Edit difference data
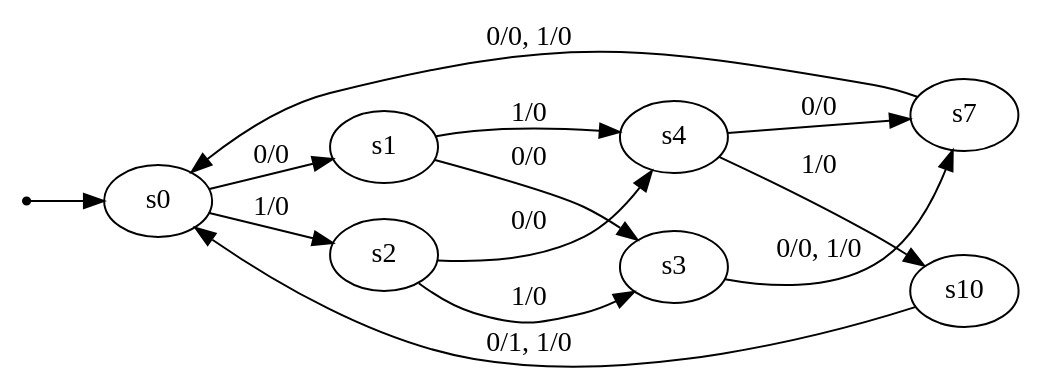
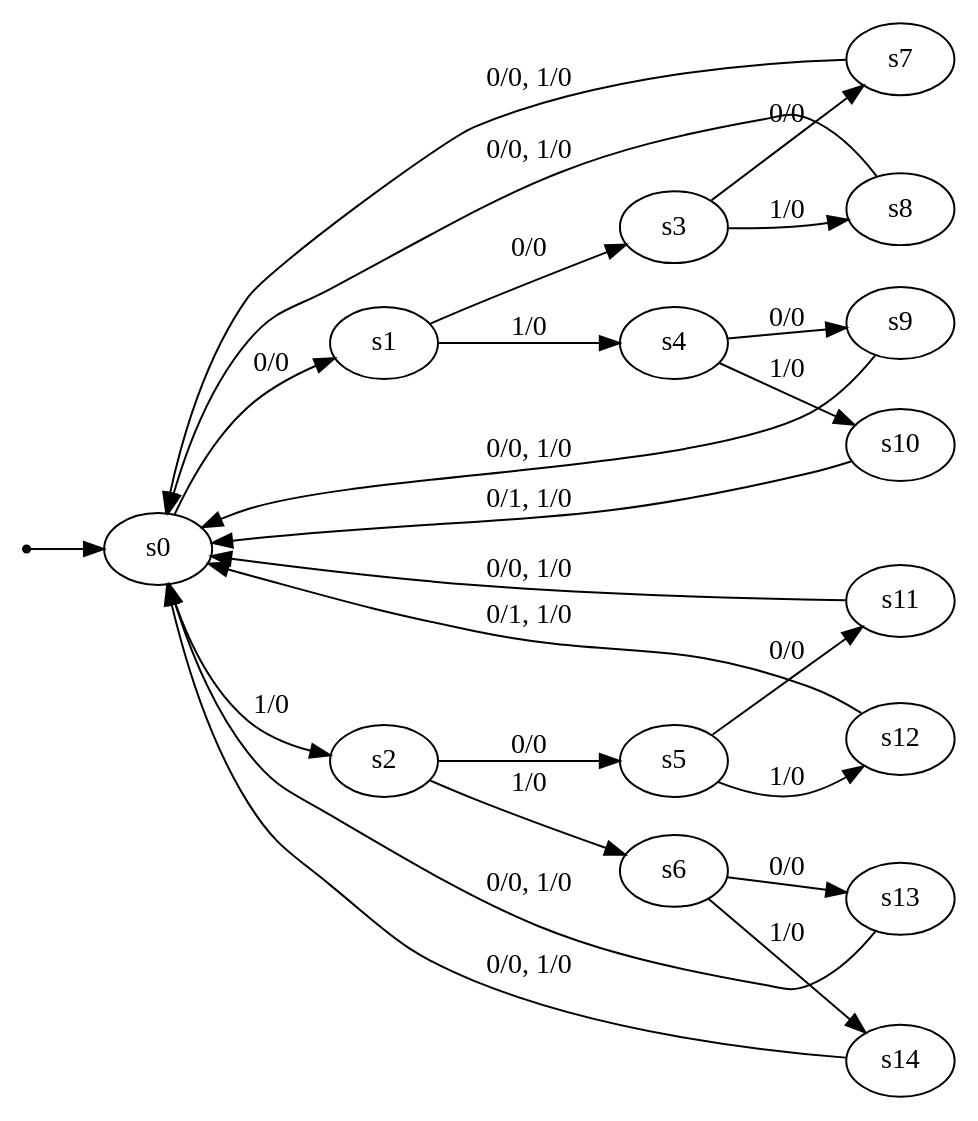
The diagram in example/myTest/kiss/case3/input.dot (Ting-Tech/StateMinimization), drawn with Graphviz before and after one commit. The commit also changed 16 other files, not shown here.

```diff
--- a/example/myTest/kiss/case3/input.dot
+++ b/example/myTest/kiss/case3/input.dot
@@ -1,25 +1,44 @@
 digraph STG {
 	rankdir=LR;
 
 	INIT [shape=point];
 	s0 [label="s0"];
 	s1 [label="s1"];
 	s2 [label="s2"];
 	s3 [label="s3"];
 	s4 [label="s4"];
+	s5 [label="s5"];
+	s6 [label="s6"];
 	s7 [label="s7"];
+	s8 [label="s8"];
+	s9 [label="s9"];
 	s10 [label="s10"];
+	s11 [label="s11"];
+	s12 [label="s12"];
+	s13 [label="s13"];
+	s14 [label="s14"];
 
 	INIT -> s0;
 	s0 -> s1 [label="0/0"];
 	s0 -> s2 [label="1/0"];
 	s1 -> s3 [label="0/0"];
 	s1 -> s4 [label="1/0"];
-	s2 -> s3 [label="1/0"];
-	s2 -> s4 [label="0/0"];
-	s3 -> s7 [label="0/0, 1/0"];
+	s2 -> s5 [label="0/0"];
+	s2 -> s6 [label="1/0"];
+	s3 -> s7 [label="0/0"];
+	s3 -> s8 [label="1/0"];
+	s4 -> s9 [label="0/0"];
 	s4 -> s10 [label="1/0"];
-	s4 -> s7 [label="0/0"];
+	s5 -> s11 [label="0/0"];
+	s5 -> s12 [label="1/0"];
+	s6 -> s13 [label="0/0"];
+	s6 -> s14 [label="1/0"];
 	s7 -> s0 [label="0/0, 1/0"];
+	s8 -> s0 [label="0/0, 1/0"];
+	s9 -> s0 [label="0/0, 1/0"];
 	s10 -> s0 [label="0/1, 1/0"];
+	s11 -> s0 [label="0/0, 1/0"];
+	s12 -> s0 [label="0/1, 1/0"];
+	s13 -> s0 [label="0/0, 1/0"];
+	s14 -> s0 [label="0/0, 1/0"];
 }
```
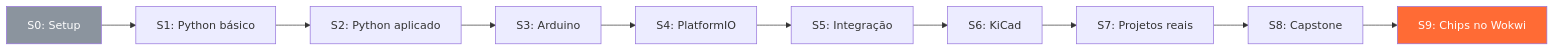
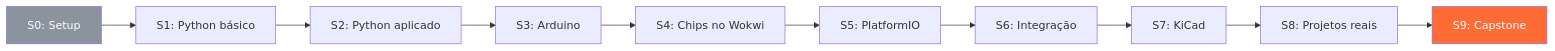
The third of 3 diagrams in docs/guia-do-aluno.md (1barizon/telemetry-trainee-program), drawn with Mermaid before and after one commit. The commit also changed 52 other files, not shown here.

````diff
--- a/docs/guia-do-aluno.md
+++ b/docs/guia-do-aluno.md
@@ -44,15 +44,15 @@
 ```mermaid
 graph LR
     S0[S0: Setup] --> S1[S1: Python básico]
     S1 --> S2[S2: Python aplicado]
     S2 --> S3[S3: Arduino]
-    S3 --> S4[S4: PlatformIO]
-    S4 --> S5[S5: Integração]
-    S5 --> S6[S6: KiCad]
-    S6 --> S7[S7: Projetos reais]
-    S7 --> S8[S8: Capstone]
-    S8 --> S9[S9: Chips no Wokwi]
+    S3 --> S4[S4: Chips no Wokwi]
+    S4 --> S5[S5: PlatformIO]
+    S5 --> S6[S6: Integração]
+    S6 --> S7[S7: KiCad]
+    S7 --> S8[S8: Projetos reais]
+    S8 --> S9[S9: Capstone]
     
     style S0 fill:#8b949e,color:#fff
     style S9 fill:#ff6b35,color:#fff
 ```
````
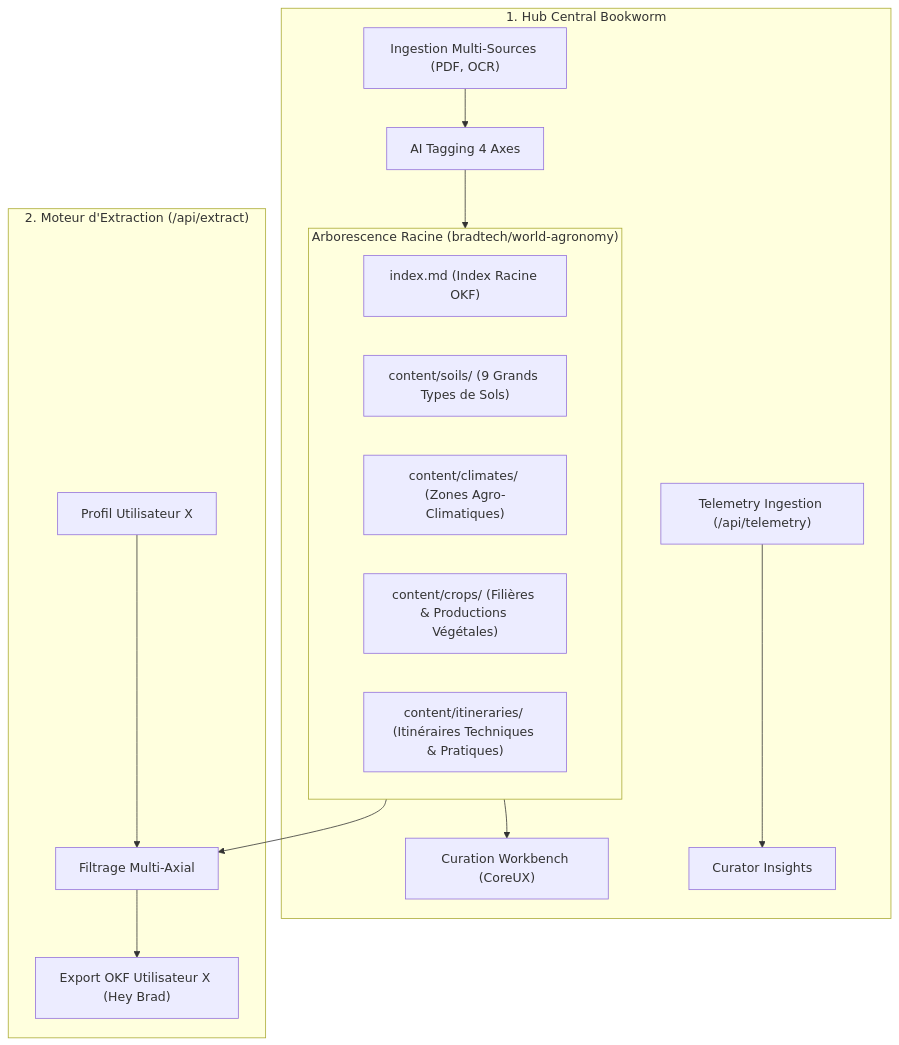
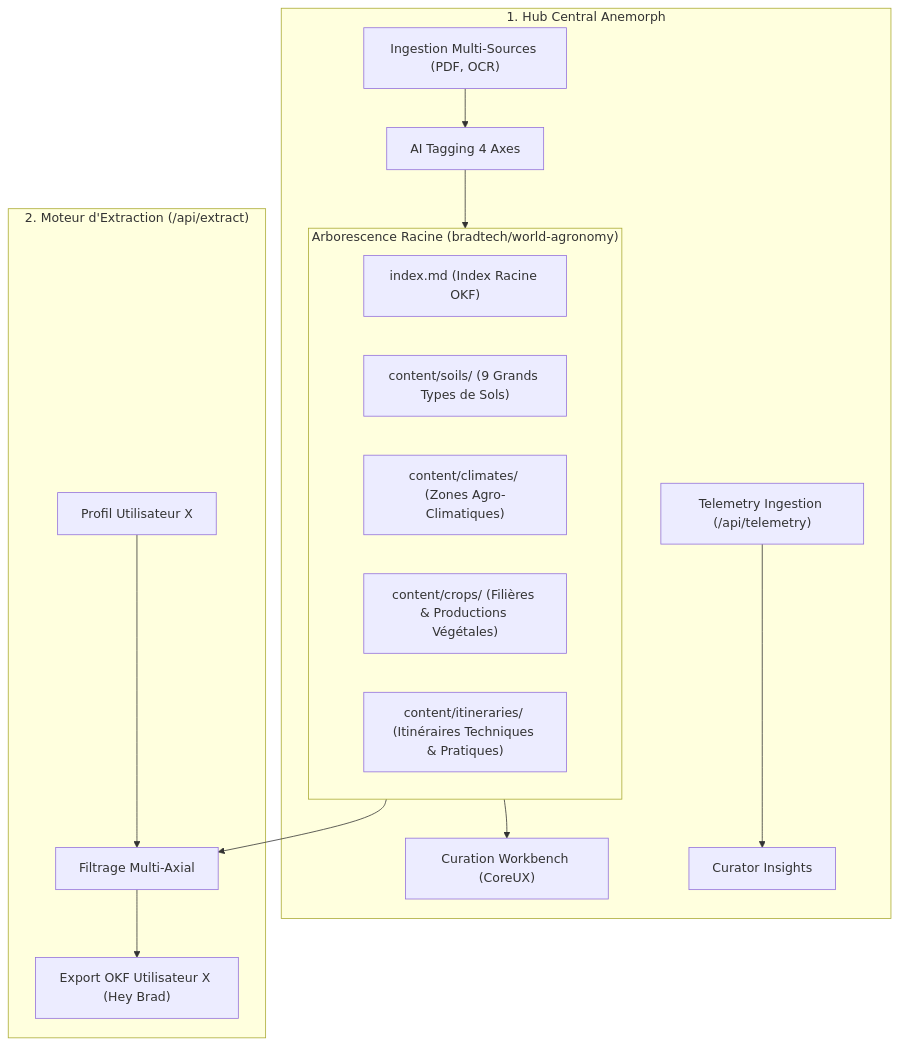
The diagram in POC_WORKBOOK.md (Quatrain/modaka-hub), drawn with Mermaid before and after one commit. The commit also changed other lines of this file and 15 other files, not shown here.

Commit message:
chore(rename): replace all references of Bookworm with Anemorph across codebase, package.json, configs, and documentation

````diff
--- a/POC_WORKBOOK.md
+++ b/POC_WORKBOOK.md
@@ -14,23 +14,23 @@
 ```mermaid
 flowchart TD
     subgraph RootStructure ["Arborescence Racine (bradtech/world-agronomy)"]
         RootIndex["index.md (Index Racine OKF)"]
         DirSoils["content/soils/ (9 Grands Types de Sols)"]
         DirClimates["content/climates/ (Zones Agro-Climatiques)"]
         DirCrops["content/crops/ (Filières & Productions Végétales)"]
         DirItineraries["content/itineraries/ (Itinéraires Techniques & Pratiques)"]
     end
 
-    subgraph Hub ["1. Hub Central Bookworm"]
+    subgraph Hub ["1. Hub Central Anemorph"]
         RawDocs["Ingestion Multi-Sources (PDF, OCR)"] --> AI["AI Tagging 4 Axes"]
         AI --> RootStructure
         RootStructure --> Workbench["Curation Workbench (CoreUX)"]
         TelemetryCollector["Telemetry Ingestion (/api/telemetry)"] --> Analytics["Curator Insights"]
     end
 
     subgraph Extraction ["2. Moteur d'Extraction (/api/extract)"]
         UserProfile["Profil Utilisateur X"] --> FilterEngine["Filtrage Multi-Axial"]
         RootStructure --> FilterEngine
         FilterEngine --> UserOKF["Export OKF Utilisateur X (Hey Brad)"]
     end
 ```
````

Directions for this task |
Reproduce each entry verbatim, excluding any embedded images.

Answer section |
The diagram in example/myTest/kiss/case3/input.dot (Ting-Tech/StateMinimization), drawn with Graphviz before and after one commit. The commit also changed 16 other files, not shown here.

```diff
--- a/example/myTest/kiss/case3/input.dot
+++ b/example/myTest/kiss/case3/input.dot
@@ -1,25 +1,44 @@
 digraph STG {
 	rankdir=LR;
 
 	INIT [shape=point];
 	s0 [label="s0"];
 	s1 [label="s1"];
 	s2 [label="s2"];
 	s3 [label="s3"];
 	s4 [label="s4"];
+	s5 [label="s5"];
+	s6 [label="s6"];
 	s7 [label="s7"];
+	s8 [label="s8"];
+	s9 [label="s9"];
 	s10 [label="s10"];
+	s11 [label="s11"];
+	s12 [label="s12"];
+	s13 [label="s13"];
+	s14 [label="s14"];
 
 	INIT -> s0;
 	s0 -> s1 [label="0/0"];
 	s0 -> s2 [label="1/0"];
 	s1 -> s3 [label="0/0"];
 	s1 -> s4 [label="1/0"];
-	s2 -> s3 [label="1/0"];
-	s2 -> s4 [label="0/0"];
-	s3 -> s7 [label="0/0, 1/0"];
+	s2 -> s5 [label="0/0"];
+	s2 -> s6 [label="1/0"];
+	s3 -> s7 [label="0/0"];
+	s3 -> s8 [label="1/0"];
+	s4 -> s9 [label="0/0"];
 	s4 -> s10 [label="1/0"];
-	s4 -> s7 [label="0/0"];
+	s5 -> s11 [label="0/0"];
+	s5 -> s12 [label="1/0"];
+	s6 -> s13 [label="0/0"];
+	s6 -> s14 [label="1/0"];
 	s7 -> s0 [label="0/0, 1/0"];
+	s8 -> s0 [label="0/0, 1/0"];
+	s9 -> s0 [label="0/0, 1/0"];
 	s10 -> s0 [label="0/1, 1/0"];
+	s11 -> s0 [label="0/0, 1/0"];
+	s12 -> s0 [label="0/1, 1/0"];
+	s13 -> s0 [label="0/0, 1/0"];
+	s14 -> s0 [label="0/0, 1/0"];
 }
```
The third of 3 diagrams in docs/guia-do-aluno.md (1barizon/telemetry-trainee-program), drawn with Mermaid before and after one commit. The commit also changed 52 other files, not shown here.

````diff
--- a/docs/guia-do-aluno.md
+++ b/docs/guia-do-aluno.md
@@ -44,15 +44,15 @@
 ```mermaid
 graph LR
     S0[S0: Setup] --> S1[S1: Python básico]
     S1 --> S2[S2: Python aplicado]
     S2 --> S3[S3: Arduino]
-    S3 --> S4[S4: PlatformIO]
-    S4 --> S5[S5: Integração]
-    S5 --> S6[S6: KiCad]
-    S6 --> S7[S7: Projetos reais]
-    S7 --> S8[S8: Capstone]
-    S8 --> S9[S9: Chips no Wokwi]
+    S3 --> S4[S4: Chips no Wokwi]
+    S4 --> S5[S5: PlatformIO]
+    S5 --> S6[S6: Integração]
+    S6 --> S7[S7: KiCad]
+    S7 --> S8[S8: Projetos reais]
+    S8 --> S9[S9: Capstone]
     
     style S0 fill:#8b949e,color:#fff
     style S9 fill:#ff6b35,color:#fff
 ```
````
The diagram in POC_WORKBOOK.md (Quatrain/modaka-hub), drawn with Mermaid before and after one commit. The commit also changed other lines of this file and 15 other files, not shown here.

Commit message:
chore(rename): replace all references of Bookworm with Anemorph across codebase, package.json, configs, and documentation

````diff
--- a/POC_WORKBOOK.md
+++ b/POC_WORKBOOK.md
@@ -14,23 +14,23 @@
 ```mermaid
 flowchart TD
     subgraph RootStructure ["Arborescence Racine (bradtech/world-agronomy)"]
         RootIndex["index.md (Index Racine OKF)"]
         DirSoils["content/soils/ (9 Grands Types de Sols)"]
         DirClimates["content/climates/ (Zones Agro-Climatiques)"]
         DirCrops["content/crops/ (Filières & Productions Végétales)"]
         DirItineraries["content/itineraries/ (Itinéraires Techniques & Pratiques)"]
     end
 
-    subgraph Hub ["1. Hub Central Bookworm"]
+    subgraph Hub ["1. Hub Central Anemorph"]
         RawDocs["Ingestion Multi-Sources (PDF, OCR)"] --> AI["AI Tagging 4 Axes"]
         AI --> RootStructure
         RootStructure --> Workbench["Curation Workbench (CoreUX)"]
         TelemetryCollector["Telemetry Ingestion (/api/telemetry)"] --> Analytics["Curator Insights"]
     end
 
     subgraph Extraction ["2. Moteur d'Extraction (/api/extract)"]
         UserProfile["Profil Utilisateur X"] --> FilterEngine["Filtrage Multi-Axial"]
         RootStructure --> FilterEngine
         FilterEngine --> UserOKF["Export OKF Utilisateur X (Hey Brad)"]
     end
 ```
````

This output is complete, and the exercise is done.